**Task directions**
Out of the records below, copy all lines in which the word "minSize" occurs.

*** Begin section ***

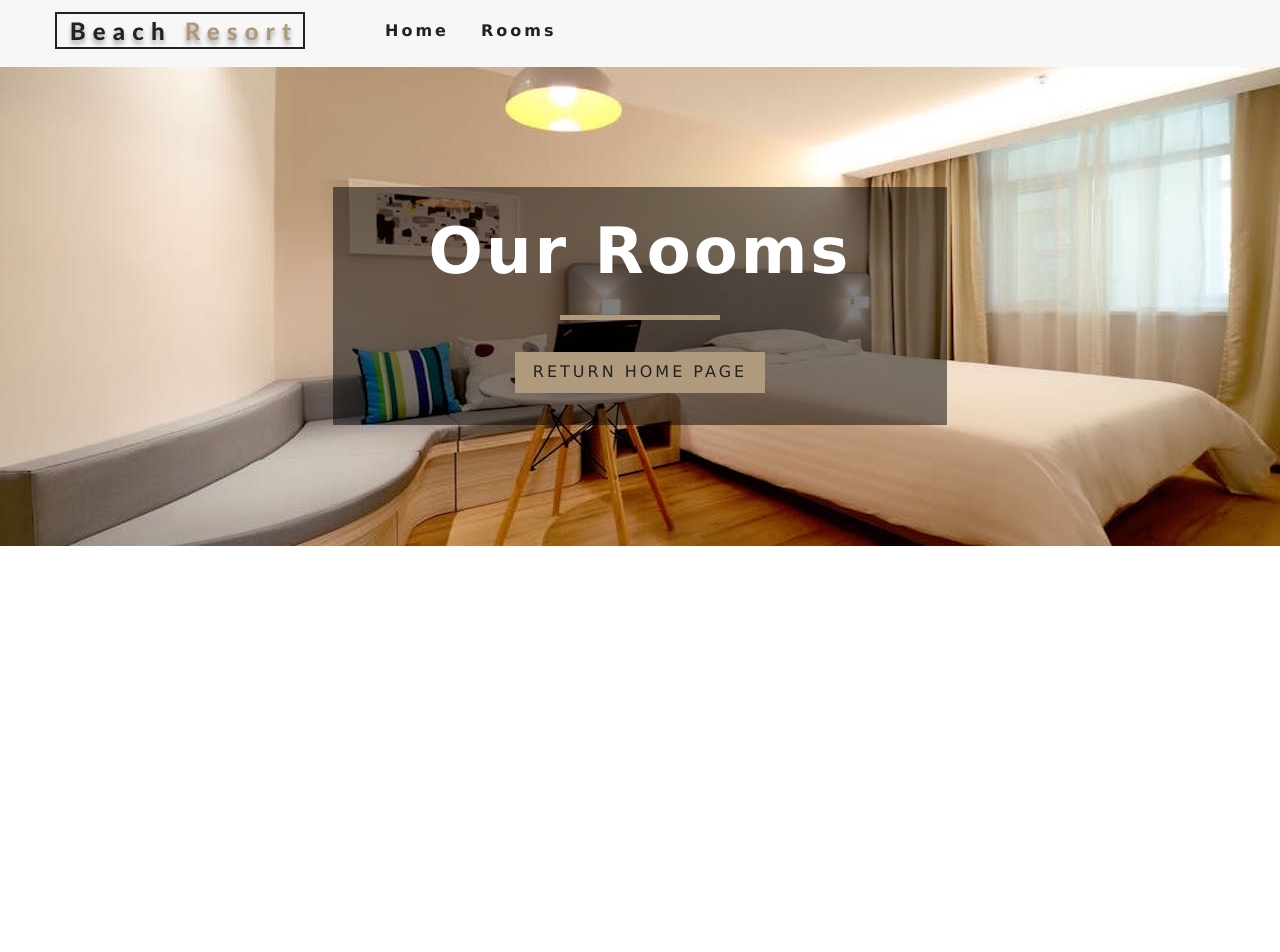
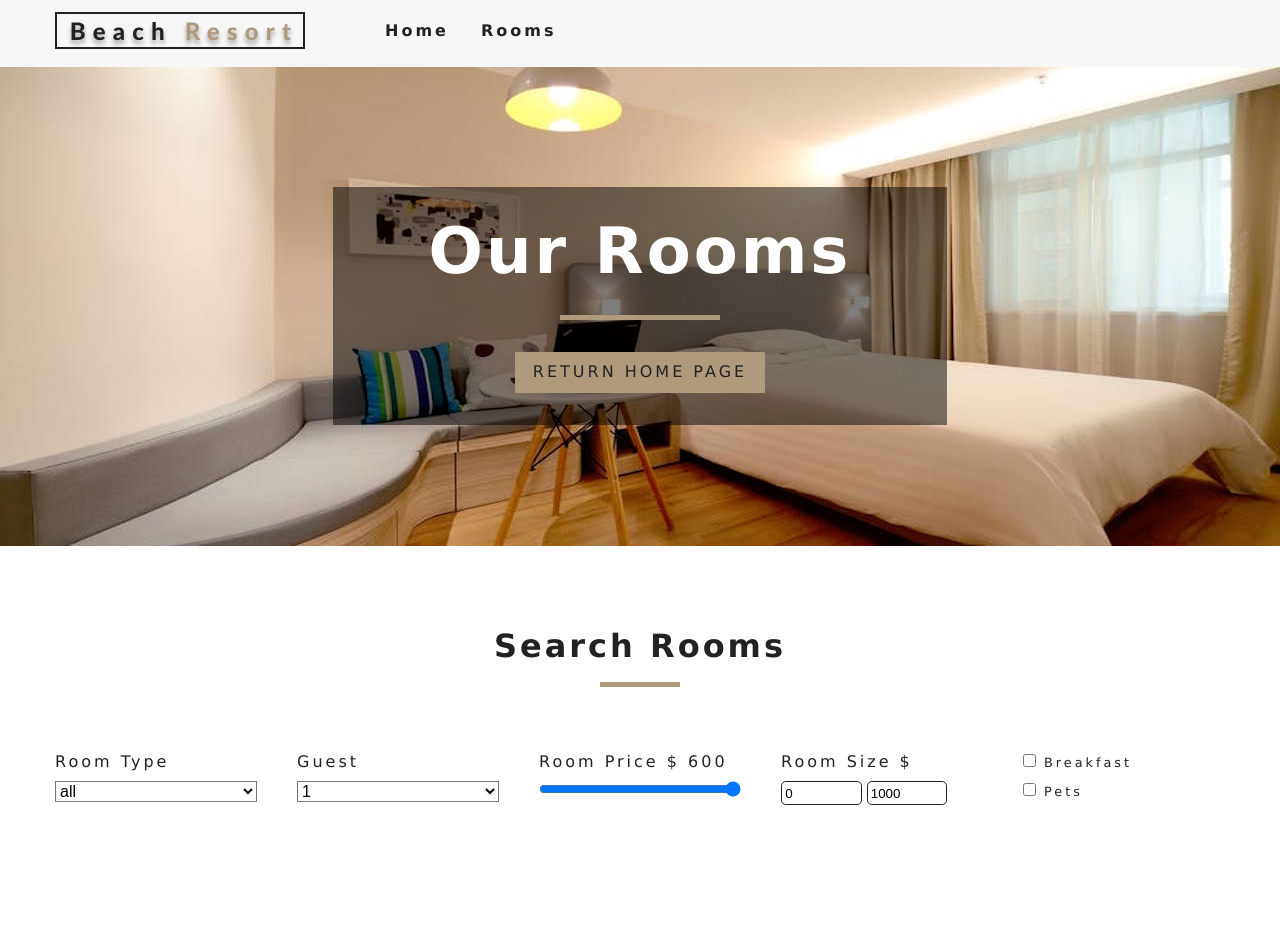
Before and after one commit to oaoxd0314/hotel-viewer, a React (Create React App) app: page /rooms in a window 1280 px wide. Shown: the top 952 px of the page. Before the commit the page ends 800 px from the top, so only its background shows below. Built offline with nearby package versions, Linux system fonts and the light colour scheme.

Commit message:
filter done

```diff
--- a/package.json
+++ b/package.json
@@ -6,6 +6,7 @@
     "@testing-library/jest-dom": "^4.2.4",
     "@testing-library/react": "^9.3.2",
     "@testing-library/user-event": "^7.1.2",
+    "contentful": "^7.14.6",
     "react": "^16.13.1",
     "react-dom": "^16.13.1",
     "react-icons": "^3.10.0",
--- a/src/componment/Room.js
+++ b/src/componment/Room.js
@@ -4,6 +4,7 @@
 import PropTypes from "prop-types";
 export default function Room({ room }) {
   const { name, slug, images, price } = room;
+
   return (
     <article className="room">
       <div className="img-container">
--- a/src/componment/RoomsContainer.js
+++ b/src/componment/RoomsContainer.js
@@ -1,20 +1,43 @@
 import React from "react";
 import RoomsFilter from "./RoomsFilter";
 import RoomsList from "./RoomsList";
-import { RoomConsumer } from "../context";
+import { withRoomConsumer } from "../context";
 import Loading from "./Loading";
-export default function RoomsContainer() {
+
+
+function RoomsContainer({ context }) {
+  const { loading, rooms, sortedRooms } = context;
+  if (loading) {
+    return <Loading />;
+  }
   return (
-    <RoomConsumer>
-      {(value) => {
-          console.log(value)
-        return (
-          <div>
-            <RoomsFilter />
-            <RoomsList />
-          </div>
-        );
-      }}
-    </RoomConsumer>
+    <div>
+      <RoomsFilter rooms={rooms} />
+      <RoomsList rooms={sortedRooms} />
+    </div>
   );
 }
+
+export default withRoomConsumer(RoomsContainer)
+
+
+// normal way to build consumer
+// export default function RoomsContainer() {
+//   return (
+// <RoomConsumer>
+//   {(value) => {
+//     const {loading,rooms,sortedRooms}=value
+//     if (loading) {
+//       return <Loading />;
+//     }
+//     console.log(value);
+//     return (
+//       <div>
+//         <RoomsFilter rooms={rooms}/>
+//         <RoomsList rooms={sortedRooms} />
+//       </div>
+//     );
+//   }}
+// </RoomConsumer>
+//   );
+// }
--- a/src/componment/RoomsFilter.js
+++ b/src/componment/RoomsFilter.js
@@ -1,9 +1,145 @@
-import React from 'react'
+import React, { useContext } from "react";
+import { RoomContext } from "../context";
+import Title from "../componment/Title";
 
-export default function RoomsFilter() {
+const getUnique = (items, value) => {
+  return [...new Set(items.map((item) => item[value]))];
+};
+
+export default function RoomsFilter({ rooms }) {
+  const context = useContext(RoomContext);
+
+  const {
+    handleChange,
+    type,
+    capacity,
+    price,
+    minPrice,
+    maxPrice,
+    minSize,
+    maxSize,
+    breakfast,
+    pets,
+  } = context;
+  //get unique
+  let types = getUnique(rooms, "type");
+  //add all
+  types = ["all", ...types];
+  //maping
+  types = types.map((item, index) => {
     return (
-        <div>
+      <option value={item} key={index}>
+        {item}
+      </option>
+    );
+  });
+  //
+  let people = getUnique(rooms, "capacity");
 
+  people = people.map((item, index) => {
+    return (
+      <option value={item} key={index}>
+        {item}
+      </option>
+    );
+  });
+
+  return (
+    <section className="filter-container">
+      <Title title="search rooms" />
+      <form className="filter-form">
+        {/* select type */}
+        <div className="form-group">
+          <label htmlFor="type">room type</label>
+          <select
+            name="type"
+            id="type"
+            value={type}
+            className="form-control"
+            onChange={handleChange}
+          >
+            {types}
+          </select>
         </div>
-    )
+        {/* end of select type */}
+        {/* guest */}
+        <div className="form-group">
+          <label htmlFor="capacity">Guest</label>
+          <select
+            name="capacity"
+            id="capacity"
+            value={capacity}
+            className="form-control"
+            onChange={handleChange}
+          >
+            {people}
+          </select>
+        </div>
+        {/* end of guest */}
+        {/* room price */}
+        <div className="form-group">
+          <label htmlFor="price">room price $ {price} </label>
+          <input
+            type="range"
+            name="price"
+            min={minPrice}
+            max={maxPrice}
+            id="price"
+            value={price}
+            onChange={handleChange}
+            className="form-control"
+          />
+        </div>
+        {/* end of room price */}
+        {/* size */}
+        <div className="form-group">
+          <label htmlFor="size">room size $ </label>
+          <div className="size-inputs">
+            <input
+              type="number"
+              name="minSize"
+              id="size"
+              value={minSize}
+              onChange={handleChange}
+              className="size-input"
+            />
+            <input
+              type="number"
+              name="maxSize"
+              id="size"
+              value={maxSize}
+              onChange={handleChange}
+              className="size-input"
+            />
+          </div>
+        </div>
+        {/* end of size */}
+        {/* extra */}
+        <div className="form-group">
+          <div className="single-extra">
+            <input
+              type="checkbox"
+              name="breakfast"
+              id="breakfast"
+              checked={breakfast}
+              onChange={handleChange}
+            />
+            <label htmlFor="breakfast">breakfast</label>
+          </div>
+
+          <div className="single-extra">
+            <input
+              type="checkbox"
+              name="pets"
+              id="pets"
+              checked={pets}
+              onChange={handleChange}
+            />
+            <label htmlFor="pets">pets</label>
+          </div>
+        </div>
+        {/*end of extra */}
+      </form>
+    </section>
+  );
 }
--- a/src/componment/RoomsList.js
+++ b/src/componment/RoomsList.js
@@ -1,9 +1,21 @@
-import React from 'react'
+import React from "react";
+import Room from "./Room";
 
-export default function RoomsList() {
+export default function RoomsList({rooms}){
+  if (rooms.length === 0) {
     return (
-        <div>
-
-        </div>
-    )
+      <div className="empty-search">
+        <h3>Doesn't match any room</h3>
+      </div>
+    );
+  }
+  return (
+    <section className="roomslist">
+      <div className="roomslist-center">
+        {rooms.map((item) => {
+          return <Room key={item.id} room={item}/>;
+        })}
+      </div>
+    </section>
+  );
 }
--- a/src/context.js
+++ b/src/context.js
@@ -9,38 +9,118 @@
     sortedRooms: [],
     featuredRooms: [],
     loading: true,
+    type: "all",
+    capacity: 1,
+    price: 0,
+    minPrice: 0,
+    maxPrice: 0,
+    minSize: 0,
+    maxSize: 0,
+    breakfast: false,
+    pets: false,
   };
 
   componentDidMount() {
     let rooms = this.formatData(items);
-    let featuredRooms = rooms.filter(room => room.featured === true);
+    let featuredRooms = rooms.filter((room) => room.featured === true);
+    let maxPrice = Math.max(...rooms.map((item) => item.price));
+    let maxSize = Math.max(...rooms.map((item) => item.size));
+
+    console.log("maxPrice :" + { maxPrice }, "maxSize : " + { maxSize });
     this.setState({
-        rooms,
-        featuredRooms,
-        sortedRooms:rooms,
-        loading:false,
-    })
+      rooms,
+      featuredRooms,
+      sortedRooms: rooms,
+      loading: false,
+      price:maxPrice,
+      maxPrice,
+      maxSize,
+    });
   }
 
   formatData(items) {
     let temp = items.map((item) => {
       let id = item.sys.id;
-      let images = item.fields.images.map(image => image.fields.file.url);
-      let room ={...item.fields,images,id}
-      return room
+      let images = item.fields.images.map((image) => image.fields.file.url);
+      let room = { ...item.fields, images, id };
+      return room;
     });
-    return temp
+    return temp;
   }
 
-  getRoom=(slug)=>{
+  getRoom = (slug) => {
     let tempRoom = [...this.state.rooms];
-    const room = tempRoom.find((room)=>room.slug===slug)
+    const room = tempRoom.find((room) => room.slug === slug);
     return room;
-  }
+  };
+  handleChange = (e) => {
+    const target = e.target;
+    const value = e.type === "checkbook" ? target.checked : target.value;
+    const name = e.target.name;
+
+
+    console.log(target.value)
+
+
+    this.setState(
+      {
+        [name]: value,
+      },
+      this.filterRooms
+    );
+  };
+
+  filterRooms = () => {
+    let {
+      rooms,
+      capacity,
+      type,
+      price,
+      minSize,
+      maxSize,
+      breakfast,
+      pets
+    } = this.state;
+    // all the room
+    let tempRoom = [...rooms];
+    // transform value
+    capacity = parseInt(capacity);
+    price= parseInt(price)
+    //filter by type
+    if (type !== "all") {
+      tempRoom = tempRoom.filter((room) => room.type === type);
+    }
+    //filter by capacity
+    if (capacity !== "1") {
+      tempRoom = tempRoom.filter((room) => room.capacity >= capacity);
+    }
+    // filter by price
+    tempRoom = tempRoom.filter((room) => room.price <= price);
+    // filter by size
+    tempRoom = tempRoom.filter((room) => room.size >=minSize && room.size <=maxSize);
+    //filter by breakfast
+    if(breakfast){
+      tempRoom = tempRoom.filter((room) => room.breakfast === true);
+    }
+    //filter by pets
+    if(pets){
+      tempRoom = tempRoom.filter((room) => room.pets === true);
+    }
+
+    this.setState({
+      sortedRooms: tempRoom,
+    });
+  };
 
   render() {
     return (
-      <RoomContext.Provider value={{ ...this.state,getRoom:this.getRoom }}>
+      <RoomContext.Provider
+        value={{
+          ...this.state,
+          getRoom: this.getRoom,
+          handleChange: this.handleChange,
+        }}
+      >
         {this.props.children}
       </RoomContext.Provider>
     );
@@ -49,4 +129,15 @@
 
 const RoomConsumer = RoomContext.Consumer;
 
+// higher-order consumer
+export function withRoomConsumer(Component) {
+  return function ConsumerWrapper(props) {
+    return (
+      <RoomConsumer>
+        {(value) => <Component {...props} context={value} />}
+      </RoomConsumer>
+    );
+  };
+}
+
 export { RoomProvider, RoomConsumer, RoomContext };
--- a/src/pages/Home.js
+++ b/src/pages/Home.js
@@ -4,7 +4,6 @@
 import { Link } from "react-router-dom";
 import Service from "../componment/Service"
 import FeaturedRoom from "../componment/FeaturedRoom";
-import Button from "../componment/StyledHero";
 export default class home extends Component {
   render() {
     return (
--- a/src/pages/SingleRoom.js
+++ b/src/pages/SingleRoom.js
@@ -1,7 +1,6 @@
 import React, { Component } from "react";
 import { RoomContext } from "../context";
 import defaultBcg from "../images/room-1.jpeg";
-import Hero from "../componment/Hero";
 import Banner from "../componment/Banner";
 import { Link } from "react-router-dom";
 import StyledHero from "../componment/StyledHero";
```
Also changed, not shown: 2 other files (tests, documents, lock files or other folders).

*** End section ***

**Answer space**
+    minSize,
+              name="minSize"
+              value={minSize}
+    minSize: 0,
+      minSize,
+    tempRoom = tempRoom.filter((room) => room.size >=minSize && room.size <=maxSize);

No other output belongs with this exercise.